In Greek mythology, Rhoeo (/ˈr/; Ancient Greek: Ῥοιώ) was a daughter of Staphylus and Chrysothemis, sister to Parthenos and Molpadia or Hemithea. Parthenius relates that she once experienced a great jealosy of her sister Hemithea when Staphylus arranged for the latter to spend a night with Lyrcus, his guest, whom both Hemithea and Rhoeo fell in love with.[1]

She became the lover of Apollo and by him the mother of Anius. When her father discovered her pregnancy, he believed she was impregnated by a man rather than a god. He placed her in a chest and cast her out to sea (parallel to Danae and Perseus). She landed on the island of Delos, which was sacred to Apollo. She gave birth to a son on the island and named him Anius (as if from ἀνιάομαι "to suffer"); she then put him on the altar of Apollo and prayed to the god that the baby be saved if it was his. Apollo concealed the child for some time, taught him the art of divination and granted him certain honors.[2][3]
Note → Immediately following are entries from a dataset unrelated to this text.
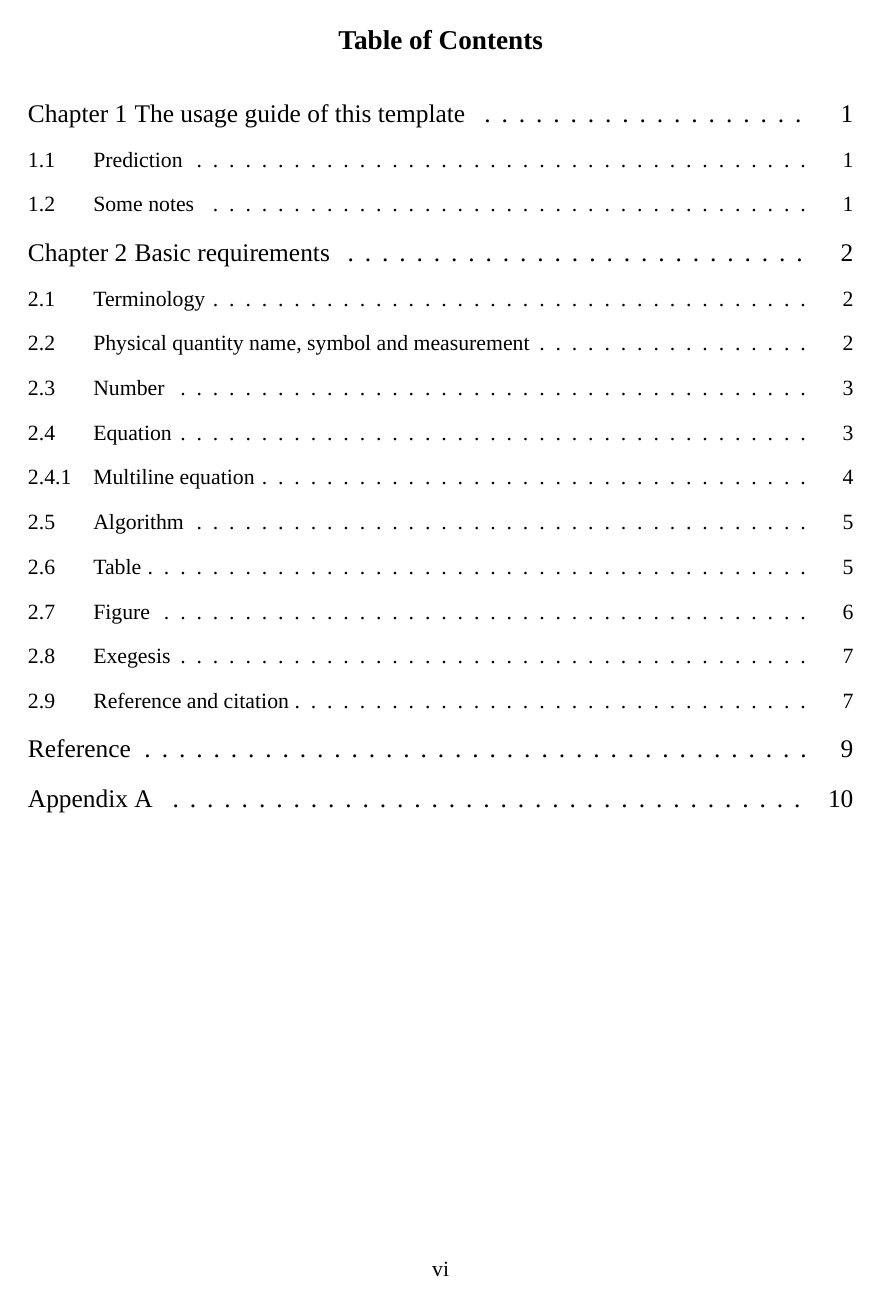
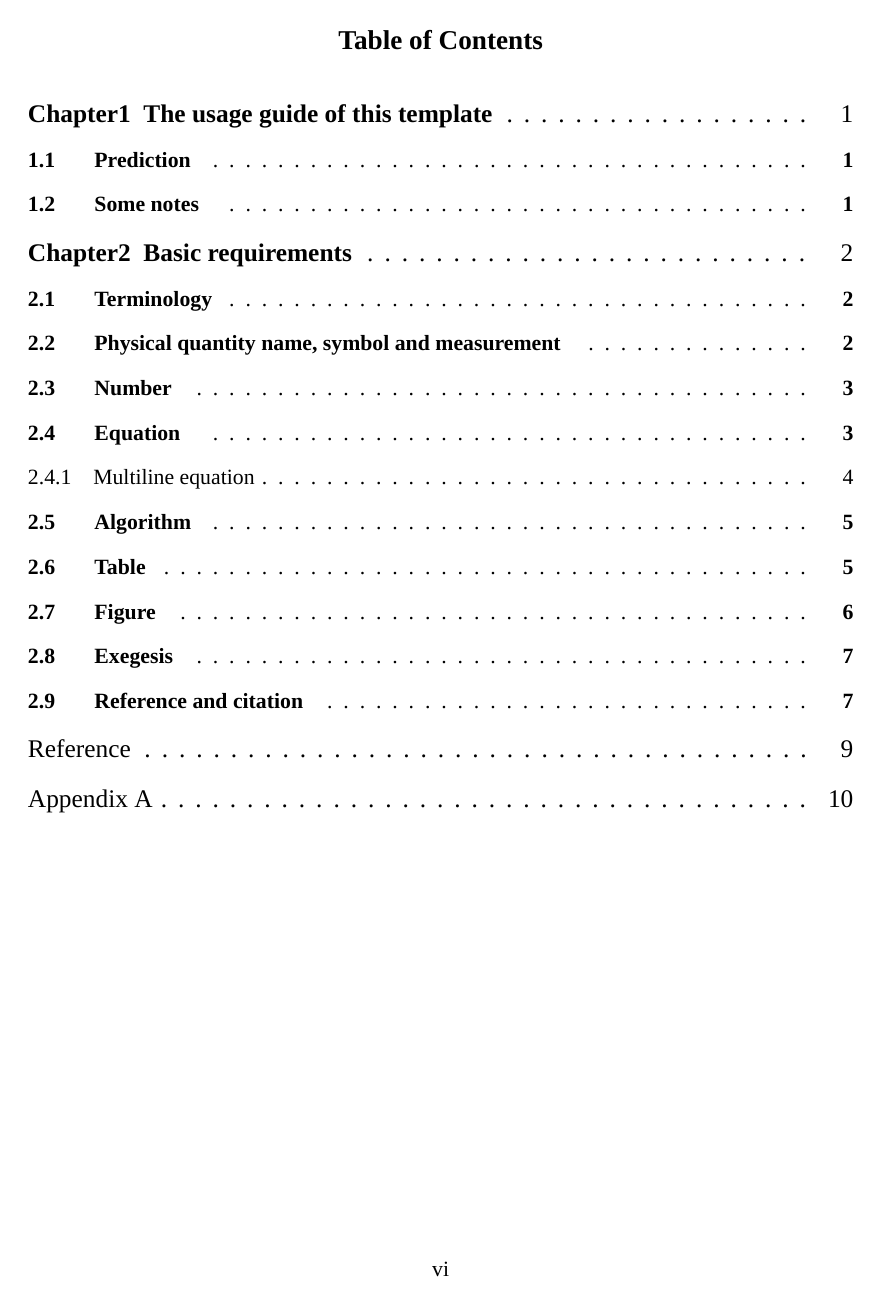
Before and after one commit to CamuseCao/XMU-thesis, a LaTeX thesis (Main/XMU.tex, which reads Settings/Setting.tex): page 8 of 18. Compiled offline with XeLaTeX; a missing font is replaced by an installed copy or a similar font.

Commit message:
修正部分错误字体

```diff
--- a/Settings/Setting.tex
+++ b/Settings/Setting.tex
@@ -75,10 +75,10 @@ twoside,
 %\setCJKsansfont{Hei}
 %\setCJKmonofont{Kai}%中文等宽字体
 
-\setmainfont{Times New Roman} %西文部分默认使用的字体
+\setmainfont{Times New Roman} %西文部分默认使用的字体 [BoldFont=Nimbus Sans L, ItalicFont={Nimbus Roman No9 L}]
 \setsansfont{Times New Roman} %西文默认无衬线字体
 \setmonofont{Times New Roman}%西文默认的等宽字体
-
+%\usepackage{mathptmx}
 \usepackage[super]{gbt7714}
 \usepackage[sort&compress]{natbib}
 \renewcommand{\citep}[1]{{\color{blue}\citeauthor{#1}(\citeyearpar{#1})}}
@@ -149,14 +149,14 @@ citecolor=blue,urlcolor=green]{hyperref}
 	\addcontentsline{toc}{chapter}%
 	{\protect\numberline{\@chaplable{\thechapter}}\hspace{-2.5em}#1 \Dotfill }%
 	\addcontentsline{eoc}{chapter}%
-	{\protect\numberline{\chaptername\ \thechapter }\hspace{-1.8em}#3 \Dotfill }%
+	{\protect\numberline{\bfseries \chaptername \bfseries \thechapter }\hspace{-1.7em} \textbf{#3} \Dotfill }%
 	\else
 	\addcontentsline{toc}{chapter}{#1}%
-	\addcontentsline{eoc}{chapter}{#3}%
+	\addcontentsline{eoc}{chapter}{\textbf{#3}}%
 	\fi
 	\else
 	\addcontentsline{toc}{chapter}{#1}%
-	\addcontentsline{eoc}{chapter}{#3}%
+	\addcontentsline{eoc}{chapter}{\textbf{#3}}%
 	\fi
 	\chaptermark{#1}%
 	\addtocontents{lof}{\protect\addvspace{10\p@}}%
@@ -207,19 +207,19 @@ citecolor=blue,urlcolor=green]{hyperref}
 	\begingroup
 	\parindent \z@ \rightskip \@pnumwidth
 	\parfillskip -\@pnumwidth
-	\leavevmode \sffamily\sihao
+	\leavevmode \heiti \sihao %\sffamily
 	\advance\leftskip\@tempdima
 	\hskip -\leftskip
-	#1\nobreak\hfil \nobreak\hb@xt@\@pnumwidth{\hss\rmfamily #2}\par
+	#1\nobreak\hfil \nobreak\hb@xt@\@pnumwidth{\hss #2}\par % \rmfamily
 	\penalty\@highpenalty
 	\endgroup
 	\fi%
 }
 \renewcommand*\l@section[2]{\@dottedtocline{1}{1.5em}{3.0em}%
-	{\sffamily
-		 \xiaosi #1}{#2}}
+	{\heiti %\sffamily
+		 \xiaosi #1}{\bfseries #2}}
 \renewcommand*\l@subsection[2]{\@dottedtocline{2}{3.8em}{3.0em}%
-	{\rmfamily  %\sffamily
+	{%\heiti %\sffamily  %\rmfamily
 		\xiaosi #1}{#2}}
 % for section
 \renewcommand\section[2]{%
@@ -227,7 +227,7 @@ citecolor=blue,urlcolor=green]{hyperref}
 	\addcontentsline{toc}{section}%
 	{\protect\numberline{\thesection}#1}%
 	\addcontentsline{eoc}{section}%
-	{\protect\numberline{\thesection}#2}%
+	{\protect\numberline{\bfseries \thesection \quad \;\; #2}}%
 	\sectionmark{#1}%
 	\par\vspace{3.5ex \@plus 1ex \@minus -.2ex}%
 	{%
@@ -249,8 +249,8 @@ citecolor=blue,urlcolor=green]{hyperref}
 	{%
 		\parindent \z@ \raggedright
 		\interlinepenalty\@M
-		\sffamily \bfseries
-		\xiaosi \thesubsection \hspace{1em}#1\par\nobreak%
+		\sffamily
+		\xiaosi \thesubsection\phantom{mmmm} #1\par\nobreak%
 	}%
 	\vspace{1.5ex \@plus 0.2ex}
 }
@@ -298,7 +298,7 @@ citecolor=blue,urlcolor=green]{hyperref}
 	\chapter*{\phantomsection %
 		\center{#1}}%
 	\markboth{#1}{}%
-	\addcontentsline{eoc}{chapter}{#1}%
+	\addcontentsline{eoc}{chapter}{\textbf{#1}}%
 }
 %
 
```
Also changed, not shown: Main/XMU.tex (+3 -3 lines), Settings/Titlepage.tex (+1 -1 lines).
Rhoeo eventually married Zarex, son of Carystus or Carycus, who accepted Anius as his own, and had two more children with him.[4] Later, Anius became a priest of Apollo and gave aid to Aeneas and his retinue when they were travelling from Troy to the future site of Rome.
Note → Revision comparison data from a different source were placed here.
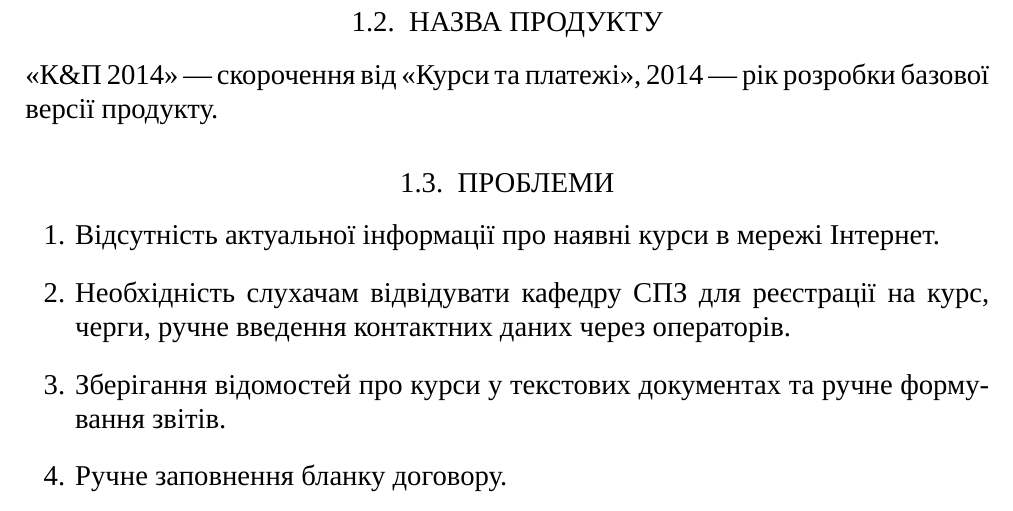
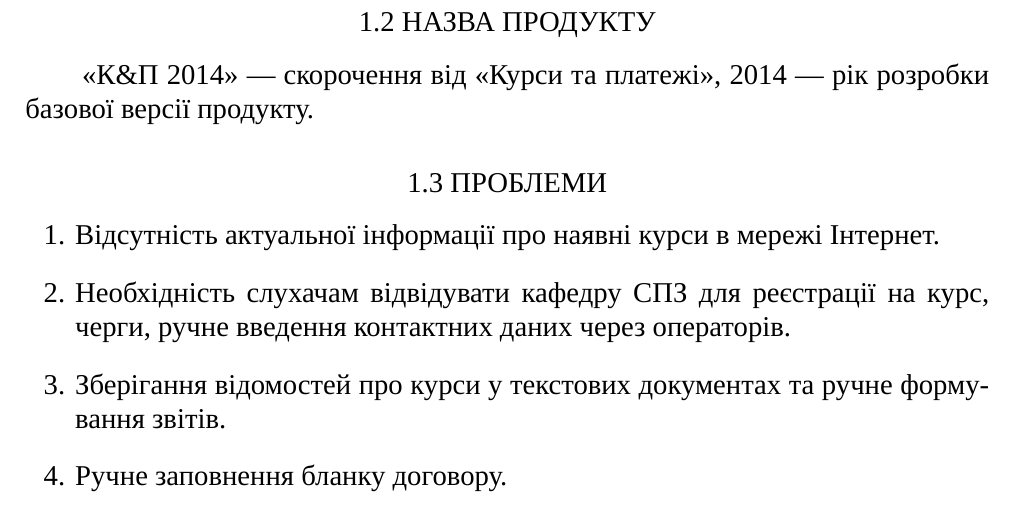
Before and after one commit to bodqhrohro/knp2014, a LaTeX document (doc/pp_pw1.tex): part of page 2 of 15, cut so that both start at the same text. Compiled offline with XeLaTeX; a missing font is replaced by an installed copy or a similar font.

Commit message:
Fixed headers GOST compatibility

```diff
--- a/doc/pp_pw1.tex
+++ b/doc/pp_pw1.tex
@@ -1,7 +1,6 @@
 \documentclass[a4paper,14pt]{article}
 \nofiles
 %\usepackage{showframe}
-\usepackage{polyglossia}
 \usepackage{indentfirst}
 \usepackage{extsizes}
 \usepackage{fontspec}
@@ -16,7 +15,9 @@
 \usepackage{diagbox}
 \usepackage{standalone}
 \usepackage[left=2cm, top=2cm, right=2cm, bottom=3cm, nohead, nofoot]{geometry}
-\titlelabel{tist\thetitle\ }
+\titleformat{\section}{\centering}{}{0pt}{\thesection\ \uppercase}{}
+\titleformat{\subsection}{\centering}{}{0pt}{\thesubsection\ \uppercase}{}
+\usepackage{polyglossia}
 \setlength{\headsep}{1cm}
 \setlength{\parindent}{1cm}
 \setmainfont{Times New Roman}
```
Also changed, not shown: doc/pp_pw1.pdf.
One source mentions Rhoeo as a possible mother of Jason with Aeson.[5]

Notes[edit]

  1. ^ Parthenius, Love Romances, 1
  2. ^ Diodorus Siculus, Library of History, 5. 62
  3. ^ Tzetzes on Lycophron, 570
  4. ^ Tzetzes on Lycophron, 580
  5. ^ Tzetzes, Chiliades, 6. 979 - 980

References[edit]